Big Idea:

Big Idea 1

Quadratics can be written in multiple, equivalent ways.

1 week

Evidence of Understanding

  • analyze quadratic expressions or equations and justify whether they are equivalent
    • compare characteristics of each quadratic to determine if they model the same function  
    • substitute specific values into both equations, evaluate the equations, and justify equivalency
      • consider how many input and output pairs suffice to show equivalency  
    • create diagrams or area models to determine if two quadratics in factored, standard, or vertex form are equivalent
      • Example: use algebra tiles to represent x2 + 2x + 5 and (x + 1)2 + 4 and determine whether the same set of tiles can be reorganized to represent each expression  
    • algebraically prove equivalency by representing each equation identically
      • use the distributive property to show two representations are equivalent, Example: show (x - 5)(x - 2) is equivalent to any order of x2 - 5x - 2x + 10 
      • relate factored form and standard form using properties of exponentsExample: x·x = x2, x·x2 = x3, x2·x2 = x4, x50·x32 = x82, etc.
      • fluently add, subtract, or multiply polynomial expressions in the context of a situation

 

  • create equivalent quadratic equations or expressions and justify equivalency
    • given the factored or vertex form of a quadratic, write the equivalent standard form
    • factor out the greatest common monomial factor for any polynomial
    • use properties of exponents to factor a trinomial of any even degree (especially degree 2 or 4)
      • recognize and justify when a trinomial cannot be factored into two binomials
      • Example: recognize x6 - 5x3 + 6 as (x3)2 - 5x3 + 6 and (x3 - 2)(x3 - 3)
    • distinguish and factor quadratics that are perfect squares or a difference of squares
      • Example: recognize x2 + 20x + 100 is a perfect square because the numbers that multiply to 100 and add to 20 are both 10 and the area model is a square with side lengths of x + 10
      • Example: see x4 - y4 as the difference of squares (x2)2 - (y2)2, and therefore as (x2 - y2)(x2 + y2)

 

Develop conceptual understanding:

distributive property, area, polynomial, trinomial, binomial, monomial, factor, perfect square, difference of squares

Supporting terms to communicate:

function, quadratic, expression, equation, factored form, standard form, sum, product, exponent, equivalent, polynomial, coefficient, leading coefficient
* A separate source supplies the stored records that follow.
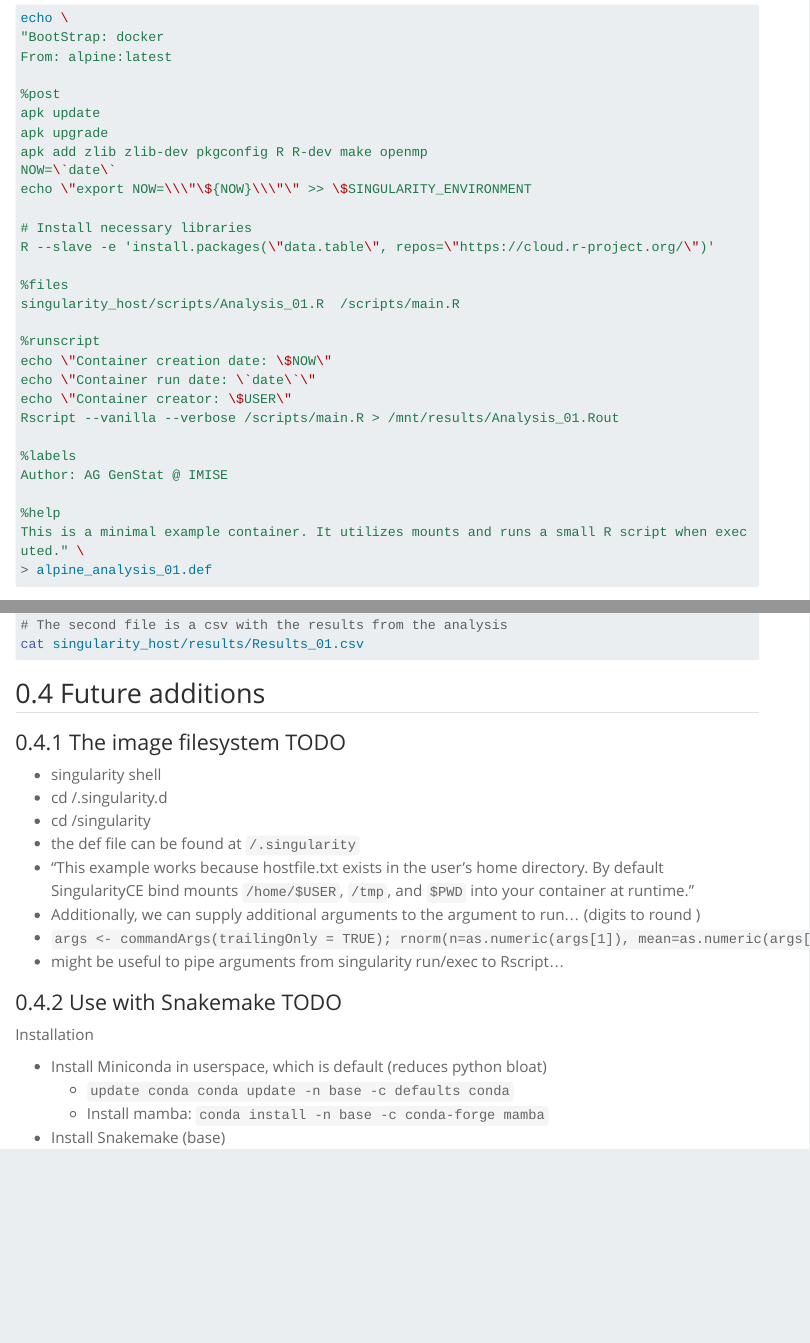
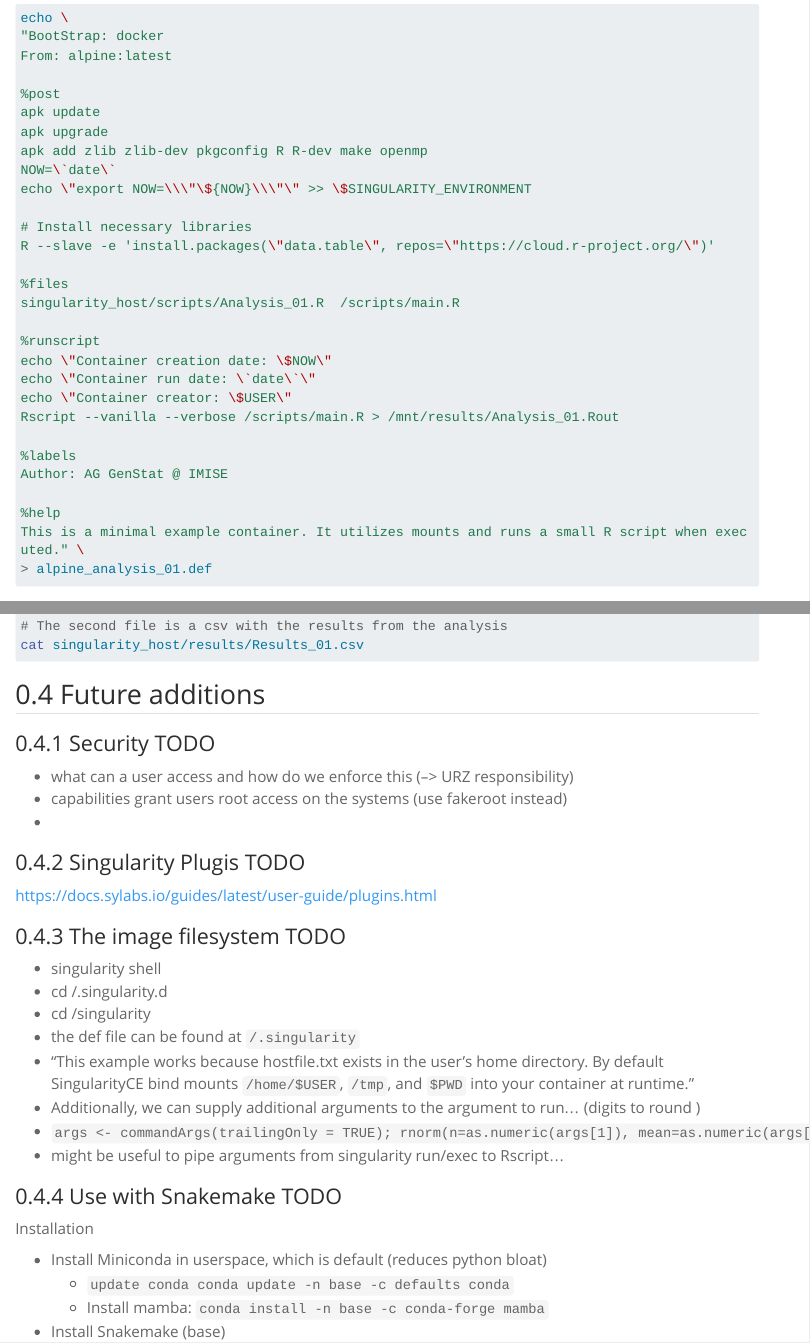
Before and after one commit to GenStatLeipzig/singularity-introduction, a Quarto document (singularityMinimalExample.qmd): the page in a window 1100 px wide, from 9490 px down before the commit and from 9440 px down after it, so that both start at the same text, and a second part further down, joined at a grey line. Rendered offline with R 4.5, knitr and Pandoc in place of Quarto, with nearby package versions; menus at the side of the page are left out; long lines of code are wrapped.

```diff
--- a/singularityMinimalExample.qmd
+++ b/singularityMinimalExample.qmd
@@ -691,6 +689,17 @@
 
 ## Future additions
 
+### Security TODO
+
+* what can a user access and how do we enforce this (--> URZ responsibility)
+* capabilities grant users root access on the systems (use fakeroot instead)
+*
+
+
+### Singularity Plugis TODO
+
+https://docs.sylabs.io/guides/latest/user-guide/plugins.html
+
 ### The image filesystem TODO
 
 * singularity shell
```
Also changed, not shown: singularityMinimalExample.qmd (6 more changed lines).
Core Resource
A core resource supports multiple days of instruction.
  • Rewriting Expressions
    This multi-day resource is intended to support students in first rewriting polynomial expressions in both factored and standard form.
    Resource:
    Rewriting Expressions

    This multi-day resource is intended to support students in first using an area model to understand the distributive principle for multiplying two binomials together and then using this same model to factor expressions given in standard form. In each part students work forward to expand expressions in parenthesis and then apply the patterns they noticed to work backwards to factor expressions in standard form.

    All Resources From:
Instructional Routine: Contemplate then Calculate
These tasks are embedded within the instructional routine called Contemplate then Calculate. COMING SOON!